(Modification records)
•••••

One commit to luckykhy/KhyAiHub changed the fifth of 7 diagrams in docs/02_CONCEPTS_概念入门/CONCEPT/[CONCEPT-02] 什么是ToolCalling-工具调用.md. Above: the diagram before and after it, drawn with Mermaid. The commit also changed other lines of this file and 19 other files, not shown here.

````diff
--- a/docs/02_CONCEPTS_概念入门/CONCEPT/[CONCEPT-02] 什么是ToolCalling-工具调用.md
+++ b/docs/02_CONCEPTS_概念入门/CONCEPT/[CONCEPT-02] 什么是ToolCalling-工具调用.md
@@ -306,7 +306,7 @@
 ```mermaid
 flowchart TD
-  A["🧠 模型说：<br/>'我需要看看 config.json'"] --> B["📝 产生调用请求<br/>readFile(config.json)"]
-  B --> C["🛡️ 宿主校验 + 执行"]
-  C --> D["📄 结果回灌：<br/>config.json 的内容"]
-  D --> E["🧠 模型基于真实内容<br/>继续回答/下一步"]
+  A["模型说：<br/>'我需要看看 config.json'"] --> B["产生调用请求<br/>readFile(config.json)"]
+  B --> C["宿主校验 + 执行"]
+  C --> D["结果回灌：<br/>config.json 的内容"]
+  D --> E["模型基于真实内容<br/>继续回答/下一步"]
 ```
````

•••••

# WHAT IS EXPECTED
State the number of lines in the records that include "config", and write nothing else.

# REPLY TO THE TASK
4